Today most traditional Catholics begin the observance of the four yearly fasts, Quatuor Tempora, that are intended to consecrate, to make holy, the four seasons of the year. Fasting and abstinence, like all mortifications exercised by traditional Catholics, are things increasingly alien in our modern world, steeped as it is in entitlement and indulgence. However, in this time of year, when post-Christian society is indulging in the secularized version of Christmas, it is particularly counter-cultural.
This secular world marred by effeminacy, indulgence and godlessness, is at this moment struggling to understand yet another manifestation of the unrestrained violence that has emerged from its rejection of faith. Yet another young man has acted upon the world's logic built on the premise of no God and no eternal consequence. We traditionalists are particularly struck by one of the psalms from this day's matins, that speaks so directly to our world, which no longer listens to the hard sayings of the Scriptures. Too often modern people, who live every day of their lives as though there were no God, who satiate their bodies and minds with one hedonistic pleasure after another, who fail to render the sacrifice of praise in even a few words directed toward God, in times of trouble and calamity turn to passages of the Scriptures which comfort them, but utterly ignore those harder words that stand convicting them, giving them an answer as to why they suffer (Ps 49. 16-22):
But to the sinner God hath said: Why dost thou declare my justices, and take my covenant in thy mouth?
Seeing thou hast hated discipline: and hast cast my words behind thee.
If thou didst see a thief thou didst run with him: and with adulterers thou hast been a partaker.
Thy mouth hath abounded with evil, and thy tongue framed deceits.

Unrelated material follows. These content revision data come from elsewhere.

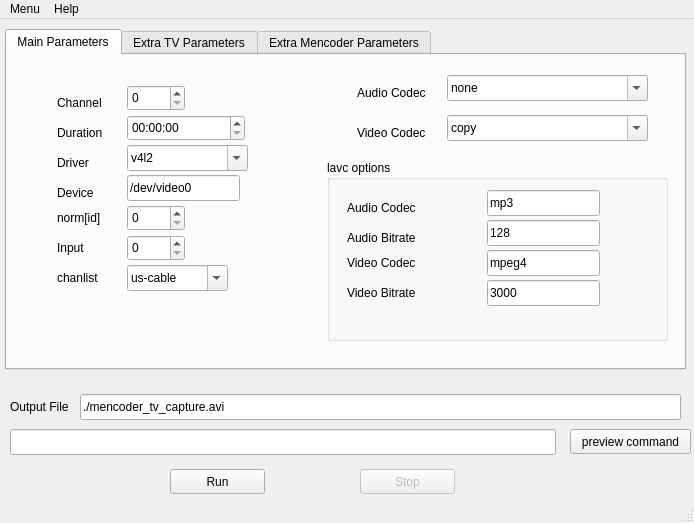
First picture: the form in mtvcgui.ui, repository sbruno/mtvcgui, before the edit.
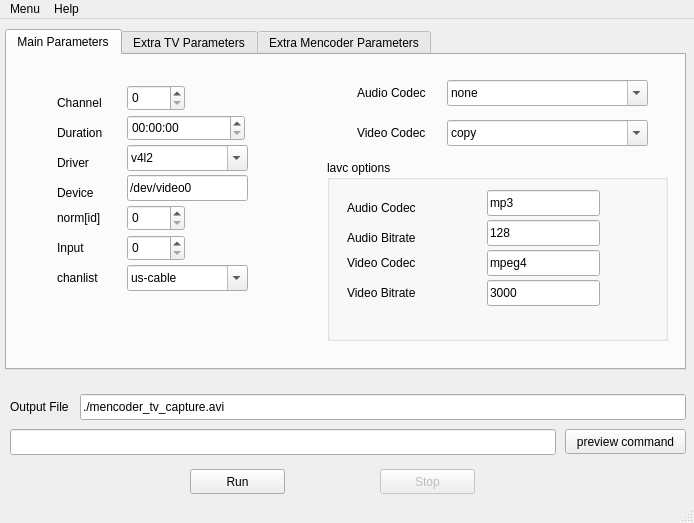
Second picture: the form after the edit.

Commit message: Added file overwrite confirmation. Aligned some widgets. Closes issue #1.

What changed in the file:
```diff
--- a/mtvcgui.ui
+++ b/mtvcgui.ui
@@ -16,7 +16,7 @@
    <widget class="QPushButton" name="runButton" >
     <property name="geometry" >
      <rect>
-      <x>170</x>
+      <x>190</x>
       <y>450</y>
       <width>95</width>
       <height>25</height>
@@ -31,7 +31,7 @@
      <rect>
       <x>80</x>
       <y>375</y>
-      <width>601</width>
+      <width>606</width>
       <height>26</height>
      </rect>
     </property>
@@ -55,7 +55,7 @@
    <widget class="QPushButton" name="previewButton" >
     <property name="geometry" >
      <rect>
-      <x>570</x>
+      <x>565</x>
       <y>410</y>
       <width>121</width>
       <height>25</height>
@@ -84,7 +84,7 @@
     </property>
     <property name="geometry" >
      <rect>
-      <x>360</x>
+      <x>380</x>
       <y>450</y>
       <width>95</width>
       <height>25</height>
@@ -202,7 +202,7 @@
        <rect>
         <x>120</x>
         <y>120</y>
-        <width>113</width>
+        <width>121</width>
         <height>26</height>
        </rect>
       </property>
@@ -227,7 +227,7 @@
       <property name="geometry" >
        <rect>
         <x>440</x>
-        <y>60</y>
+        <y>65</y>
         <width>201</width>
         <height>26</height>
        </rect>
@@ -289,7 +289,7 @@
        <rect>
         <x>120</x>
         <y>210</y>
-        <width>101</width>
+        <width>121</width>
         <height>26</height>
        </rect>
       </property>
@@ -383,7 +383,7 @@
       <property name="geometry" >
        <rect>
         <x>440</x>
-        <y>20</y>
+        <y>25</y>
         <width>201</width>
         <height>26</height>
        </rect>
```
The commit also changes 4 other files.
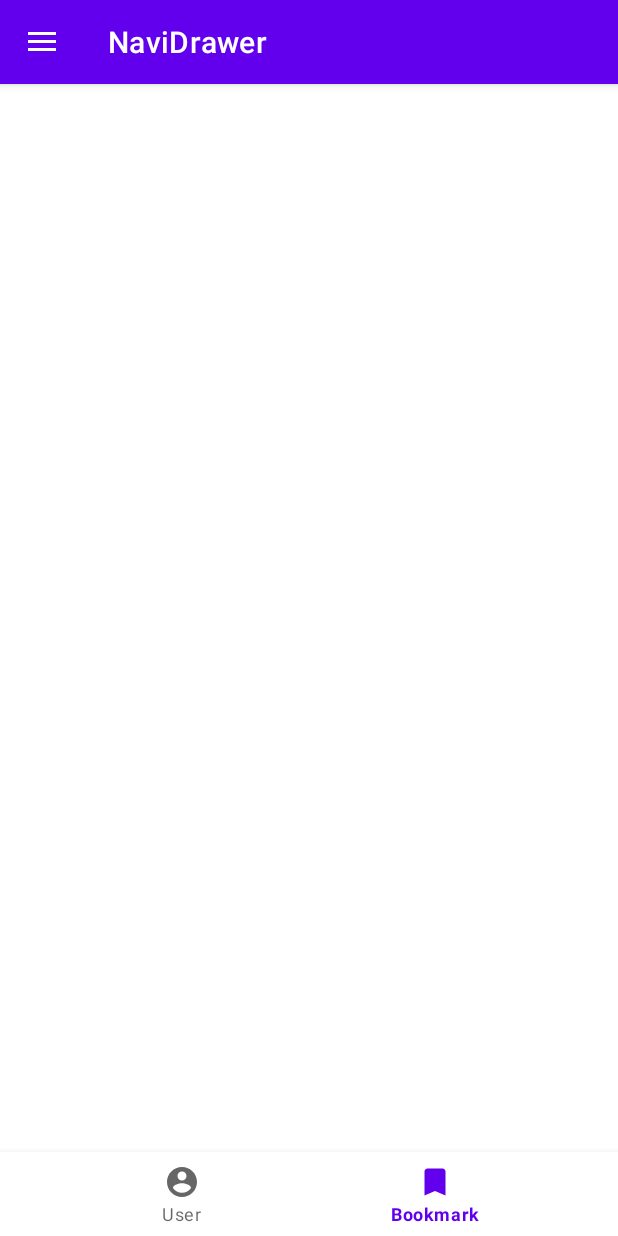
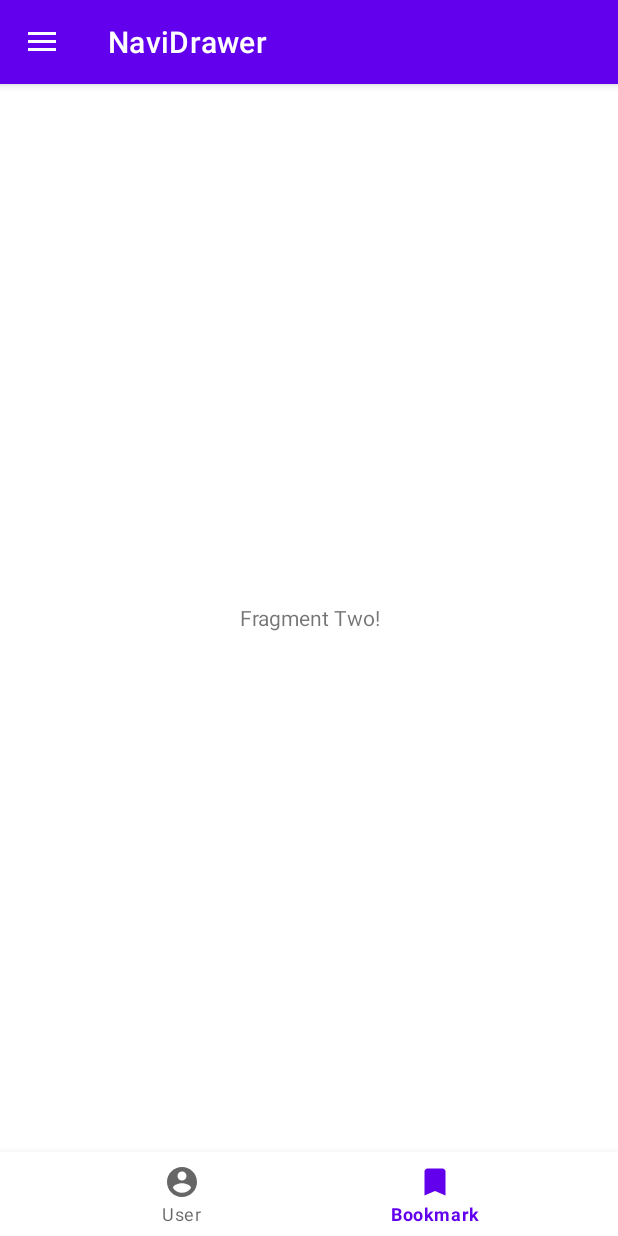
Before and after one commit to AntiCaffe/NaviDrawer, an Android app: the screen it shows after launch (MainActivity), item 2 of the bottom bar chosen, on a phone screen of 412 x 824 dp. Run offline under Robolectric (Android 15) with nearby library versions, the phone set to English and light mode, and no system bars.

Commit message:
plugin : android extensions Fragment add.

```diff
--- a/app/build.gradle
+++ b/app/build.gradle
@@ -1,6 +1,7 @@
 plugins {
     id 'com.android.application'
     id 'kotlin-android'
+    id 'kotlin-android-extensions'
 }
 
 android {
--- /dev/null
+++ b/app/src/main/java/com/example/navidrawer/FragmentOne.kt
@@ -0,0 +1,17 @@
+package com.example.navidrawer
+
+import android.os.Bundle
+import android.view.LayoutInflater
+import android.view.View
+import android.view.ViewGroup
+import androidx.fragment.app.Fragment
+
+class FragmentOne : Fragment() {
+    override fun onCreateView(
+        inflater: LayoutInflater,
+        container: ViewGroup?,
+        savedInstanceState: Bundle?
+    ): View? {
+        return inflater.inflate(R.layout.fragment_one,container,false)
+    }
+}
--- /dev/null
+++ b/app/src/main/java/com/example/navidrawer/FragmentTwo.kt
@@ -0,0 +1,17 @@
+package com.example.navidrawer
+
+import android.os.Bundle
+import android.view.LayoutInflater
+import android.view.View
+import android.view.ViewGroup
+import androidx.fragment.app.Fragment
+
+class FragmentTwo : Fragment() {
+    override fun onCreateView(
+        inflater: LayoutInflater,
+        container: ViewGroup?,
+        savedInstanceState: Bundle?
+    ): View? {
+        return inflater.inflate(R.layout.fragment_two,container,false)
+    }
+}
--- a/app/src/main/java/com/example/navidrawer/MainActivity.kt
+++ b/app/src/main/java/com/example/navidrawer/MainActivity.kt
@@ -6,15 +6,24 @@ import android.view.MenuItem
 import android.widget.Toast
 import androidx.appcompat.app.ActionBarDrawerToggle
 import androidx.drawerlayout.widget.DrawerLayout
+import androidx.fragment.app.Fragment
 import com.google.android.material.navigation.NavigationView
+import kotlinx.android.synthetic.main.activity_main.*
 
 class MainActivity : AppCompatActivity() {
+
+    private val fragmentOne by lazy { FragmentOne() }
+    private val fragmentTwo by lazy { FragmentTwo() }
+
 
     lateinit var toggle : ActionBarDrawerToggle
 
     override fun onCreate(savedInstanceState: Bundle?) {
         super.onCreate(savedInstanceState)
         setContentView(R.layout.activity_main)
+
+        initNavigationBottom()
+        changeFragment(fragmentOne) // 첫화면 설정
 
         val drawerLayout : DrawerLayout = findViewById(R.id.drawerLayout)
         val navView : NavigationView = findViewById(R.id.nav_view)
@@ -52,4 +61,27 @@ class MainActivity : AppCompatActivity() {
         }
         return super.onOptionsItemSelected(item)
     }
+
+    private fun initNavigationBottom() {
+        bnv_main.run {
+            setOnNavigationItemSelectedListener {
+                when(it.itemId){
+                    R.id.first -> {
+                        changeFragment(fragmentOne)
+                    }
+                    R.id.second -> {
+                        changeFragment(fragmentTwo)
+                    }
+                }
+                true
+            }
+
+
+        }
+    }
+
+    private fun changeFragment(fragment: Fragment)
+    {
+        supportFragmentManager.beginTransaction().replace(R.id.fl_container, fragment).commit()
+    }
 }
--- /dev/null
+++ b/app/src/main/res/layout/fragment_one.xml
@@ -0,0 +1,12 @@
+<?xml version="1.0" encoding="utf-8"?>
+<FrameLayout xmlns:android="http://schemas.android.com/apk/res/android"
+    xmlns:tools="http://schemas.android.com/tools"
+    android:layout_width="match_parent"
+    android:layout_height="match_parent"
+    tools:context=".FragmentOne">
+    <TextView android:layout_width="match_parent"
+        android:layout_height="match_parent"
+        android:gravity="center"
+        android:text="Fragment One!" />
+
+</FrameLayout>
--- /dev/null
+++ b/app/src/main/res/layout/fragment_two.xml
@@ -0,0 +1,12 @@
+<?xml version="1.0" encoding="utf-8"?>
+<FrameLayout xmlns:android="http://schemas.android.com/apk/res/android"
+    xmlns:tools="http://schemas.android.com/tools"
+    android:layout_width="match_parent"
+    android:layout_height="match_parent"
+    tools:context=".FragmentTwo">
+    <TextView android:layout_width="match_parent"
+        android:layout_height="match_parent"
+        android:gravity="center"
+        android:text="Fragment Two!" />
+
+</FrameLayout>
```
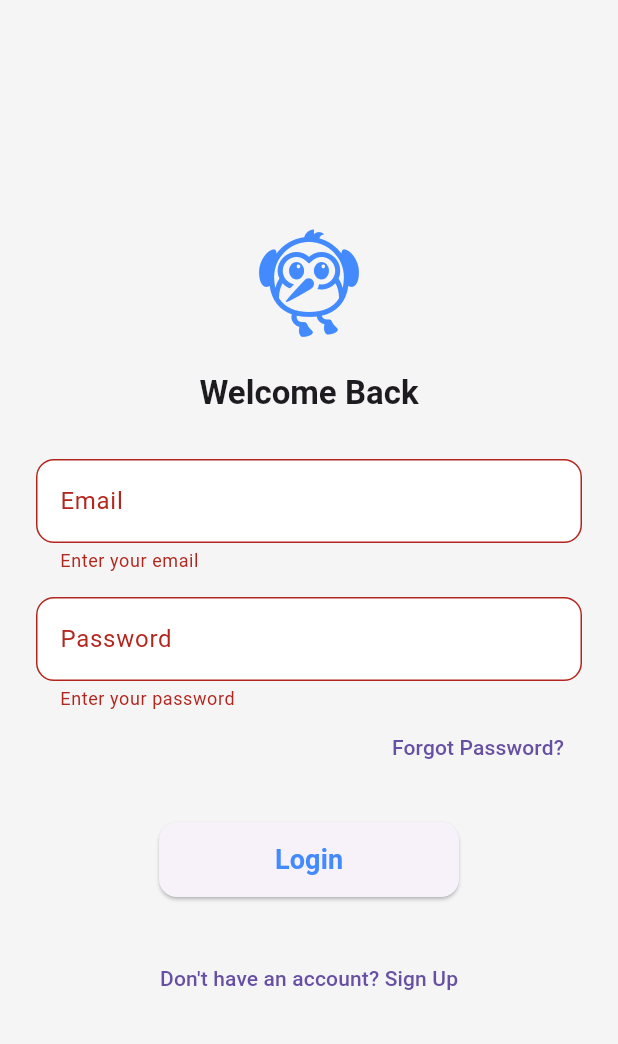
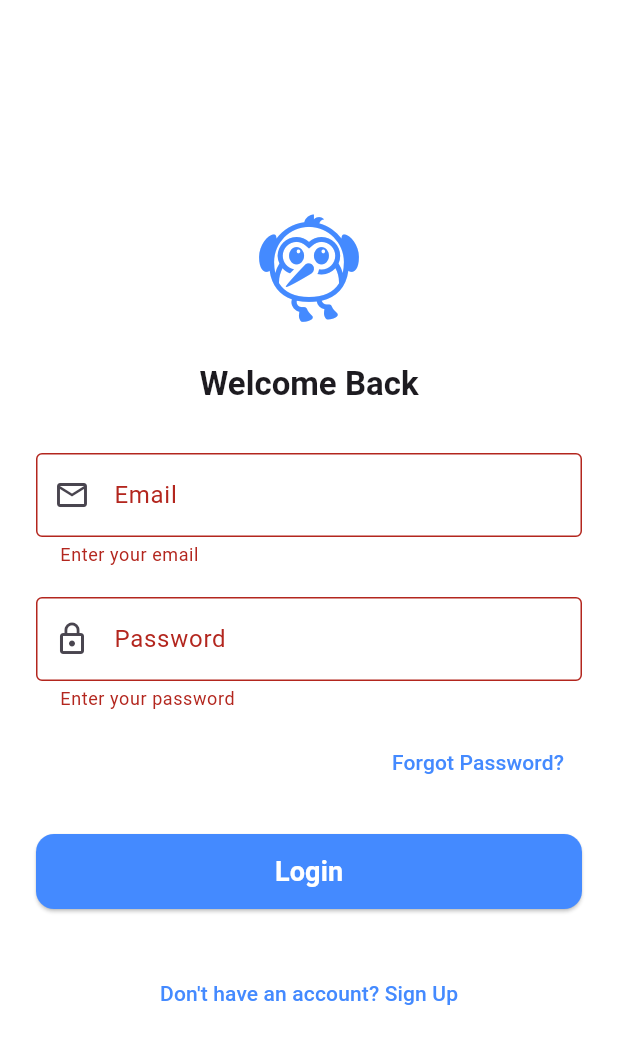
Before and after one commit to jaysonbutawan/appdev, a Flutter app: the screen it shows after launch, after a tap on "Login", on a phone screen of 412 x 824 dp. Shown: the top 1044 px of the screen. Run offline on Flutter 3.47's test engine with Material 3 defaults, Android fonts, the phone set to English and light mode, and no system bars; our stand-ins replace firebase_auth, firebase_core, get; accounts and stored records are empty.

Commit message:
Improve error handling and UI for auth screens
Enhanced error handling in authentication flows by mapping FirebaseAuth errors to user-friendly messages and ensuring context safety with mounted checks. Improved UI consistency and feedback in login and signup screens, refactored provider usage, and added custom error widget handling in main.dart for better app stability.

```diff
--- a/lib/main.dart
+++ b/lib/main.dart
@@ -1,4 +1,3 @@
-// lib/main.dart
 import 'package:appdev/presentation/pages/wrapper.dart';
 import 'package:flutter/material.dart';
 import 'package:firebase_core/firebase_core.dart';
@@ -10,11 +9,15 @@ import 'package:get/get.dart';
 void main() async {
   WidgetsFlutterBinding.ensureInitialized();
   await Firebase.initializeApp();
+    FlutterError.onError = (details) {
+    FlutterError.presentError(details);
+  };
   runApp(
     MultiProvider(
       providers: [
         ChangeNotifierProvider(create: (_) => AuthProvider()),
       ],
+
       child: const MyApp(),
     ),
   );
@@ -26,6 +29,15 @@ class MyApp extends StatelessWidget {
   @override
   Widget build(BuildContext context) {
     return GetMaterialApp(
+           builder: (context, widget) {
+        Widget error = const Text('...rendering error...');
+        if (widget is Scaffold || widget is Navigator) {
+          error = Scaffold(body: Center(child: error));
+        }
+        ErrorWidget.builder = (errorDetails) => error;
+        if (widget != null) return widget;
+        throw StateError('widget is null');
+      },
       title: 'Flutter Template with Provider',
       theme: AppTheme.lightTheme,
       debugShowCheckedModeBanner: false,
--- a/lib/presentation/pages/screens/forgot_password_screen.dart
+++ b/lib/presentation/pages/screens/forgot_password_screen.dart
@@ -39,7 +39,7 @@ class _ForgotPasswordScreenState extends State<ForgotPasswordScreen> {
         } else if (e.code == 'invalid-email') {
           errorMessage = "Please enter a valid email address.";
         }
-
+        if(!mounted) return;
         ScaffoldMessenger.of(context).showSnackBar(
           SnackBar(content: Text(errorMessage)),
         );
--- a/lib/presentation/pages/screens/login_screen.dart
+++ b/lib/presentation/pages/screens/login_screen.dart
@@ -13,83 +13,144 @@ class LoginScreen extends StatefulWidget {
 
 class _LoginScreenState extends State<LoginScreen> {
   final _formKey = GlobalKey<FormState>();
-  TextEditingController email = TextEditingController();
-  TextEditingController password = TextEditingController();
+  final TextEditingController email = TextEditingController();
+  final TextEditingController password = TextEditingController();
 
   @override
   Widget build(BuildContext context) {
     final auth = context.watch<AuthProvider>();
 
     return Scaffold(
+      backgroundColor: Colors.white,
       body: Center(
         child: SingleChildScrollView(
-          padding: const EdgeInsets.all(24),
+          padding: const EdgeInsets.symmetric(horizontal: 24, vertical: 32),
+          child: ConstrainedBox(
+            constraints: const BoxConstraints(maxWidth: 400),
             child: Form(
               key: _formKey,
               child: Column(
-              mainAxisAlignment: MainAxisAlignment.center,
+                crossAxisAlignment: CrossAxisAlignment.stretch,
                 children: [
                   const Icon(Icons.flutter_dash,
                       size: 80, color: Colors.blueAccent),
-                const SizedBox(height: 20),
+                  const SizedBox(height: 24),
                   Text("Welcome Back",
-                    style: Theme.of(context).textTheme.titleLarge),
-                const SizedBox(height: 30),
+                      textAlign: TextAlign.center,
+                      style: Theme.of(context)
+                          .textTheme
+                          .titleLarge
+                          ?.copyWith(fontWeight: FontWeight.bold)),
+                  const SizedBox(height: 32),
+
+                  // Email Field
                   TextFormField(
-                  decoration: const InputDecoration(labelText: "Email"),
+                    controller: email,
+                    decoration: const InputDecoration(
+                      labelText: "Email",
+                      border: OutlineInputBorder(),
+                      prefixIcon: Icon(Icons.email_outlined),
+                    ),
                     validator: (value) =>
                         value!.isEmpty ? "Enter your email" : null,
-                  onChanged: (value) => email.text = value,
                   ),
-                  const SizedBox(height: 16),
+                  const SizedBox(height: 20),
+
+                  // Password Field
                   TextFormField(
-                    decoration: const InputDecoration(labelText: "Password"),
+                    controller: password,
+                    decoration: const InputDecoration(
+                      labelText: "Password",
+                      border: OutlineInputBorder(),
+                      prefixIcon: Icon(Icons.lock_outline),
+                    ),
                     obscureText: true,
-                    validator: (value) => value!.isEmpty ? "Enter your password" : null,
-                    onChanged: (value) => password.text = value,
+                    validator: (value) =>
+                        value!.isEmpty ? "Enter your password" : null,
                   ),
+                  const SizedBox(height: 10),
+
+                  // Forgot password
                   Align(
                     alignment: Alignment.centerRight,
                     child: TextButton(
-                      onPressed: () => Navigator.push(
+                      onPressed: () {
+                        Navigator.push(
                           context,
-                        MaterialPageRoute(builder: (context) => const ForgotPasswordScreen()),
-                      ),
+                          MaterialPageRoute(
+                              builder: (context) =>
+                                  const ForgotPasswordScreen()),
+                        );
+                      },
+                      style: TextButton.styleFrom(
+                          foregroundColor: Colors.blueAccent),
                       child: const Text("Forgot Password?"),
                     ),
                   ),
-                  const SizedBox(height: 10),
-                  auth.isLoading
-                      ? const CircularProgressIndicator()
-                      : const SizedBox(height: 16),
-                 ElevatedButton(
-                    onPressed: context.read<AuthProvider>().isLoading ? null : () async {
+                  const SizedBox(height: 24),
+
+                  // Login Button
+                  SizedBox(
+                    height: 50,
+                    child: ElevatedButton(
+                      onPressed: auth.isLoading
+                          ? null
+                          : () async {
                               if (_formKey.currentState!.validate()) {
-                        await context.read<AuthProvider>().login(
-                          email: email.text,
-                          password: password.text,
+                                try {
+                                  await auth.login(
+                                    email: email.text.trim(),
+                                    password: password.text.trim(),
                                   );
+                                } catch (e) {
+                                  if (mounted) {
+                                  ScaffoldMessenger.of(context).showSnackBar(
+                                    SnackBar(
+                                        content: Text(e.toString()),
+                                        backgroundColor: Colors.red),
+                                  );
+                                }
+                                }
                               }
                             },
                       style: ElevatedButton.styleFrom(
-                      minimumSize: const Size(200, 50),
+                        backgroundColor: Colors.blueAccent,
                         shape: RoundedRectangleBorder(
                           borderRadius: BorderRadius.circular(12),
                         ),
                       ),
-                        child: const Text("Login", style: TextStyle(
+                      child: auth.isLoading
+                          ? const SizedBox(
+                              width: 24,
+                              height: 24,
+                              child: CircularProgressIndicator(
+                                color: Colors.white,
+                                strokeWidth: 2.5,
+                              ),
+                            )
+                          : const Text(
+                              "Login",
+                              style: TextStyle(
                                 fontSize: 18,
                                 fontWeight: FontWeight.bold,
-                          color: Colors.blueAccent,
-                        ),),
+                                color: Colors.white,
+                              ),
+                            ),
+                    ),
+                  ),
+                  const SizedBox(height: 32),
 
-                      ),
-                      const SizedBox(height: 30),
+                  // Sign Up Button
                   TextButton(
-                          onPressed: () => Navigator.push(
+                    onPressed: () {
+                      Navigator.push(
                         context,
-                            MaterialPageRoute(builder: (context) => const SignUpScreen())
-                          ),
+                        MaterialPageRoute(
+                            builder: (context) => const SignUpScreen()),
+                      );
+                    },
+                    style: TextButton.styleFrom(
+                        foregroundColor: Colors.blueAccent),
                     child: const Text("Don't have an account? Sign Up"),
                   ),
                 ],
@@ -97,6 +158,7 @@ class _LoginScreenState extends State<LoginScreen> {
             ),
           ),
         ),
+      ),
     );
   }
 }
```
Also changed, not shown: lib/presentation/pages/screens/dashboard_screen.dart (+6 -6 lines), lib/presentation/pages/screens/signup_screen.dart (+11 -5 lines), lib/presentation/state/providers/auth_provider.dart (+48 -20 lines). Lines whose indentation alone changed are shown as unchanged.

Sitting thou didst speak against thy brother, and didst lay a scandal against thy mother's son: these things hast thou done, and I was silent.
Thou thoughtest unjustly that I should be like to thee: but I will reprove thee, and set before thy face.
Understand these things, you that forget God; lest he snatch you away, and there be none to deliver you.
A reader reminded me last night of the prayer of the angel at Fatima, and that prayer is particularly poignant for our Ember days’ meditation in this Advent season, wherein an indulgent world has manifested again the folly of its ways:
My God I believe I adore I trust and I love Thee. I beg pardon for those who do not believe do not adore do not trust and do not love Thee.
The angel said this three times with head to the ground. As we fast and abstain, what a great prayer to offer, in reparation, in penance. If the world is to ever wake-up from the lethargy of luxury and hedonism and godlessness, it will be by the expression of God’s people who have separated themselves from that bitter worldliness and who have the courage to do penance and make reparation. Observing these Ember days of Advent with zeal has great significance now more than ever.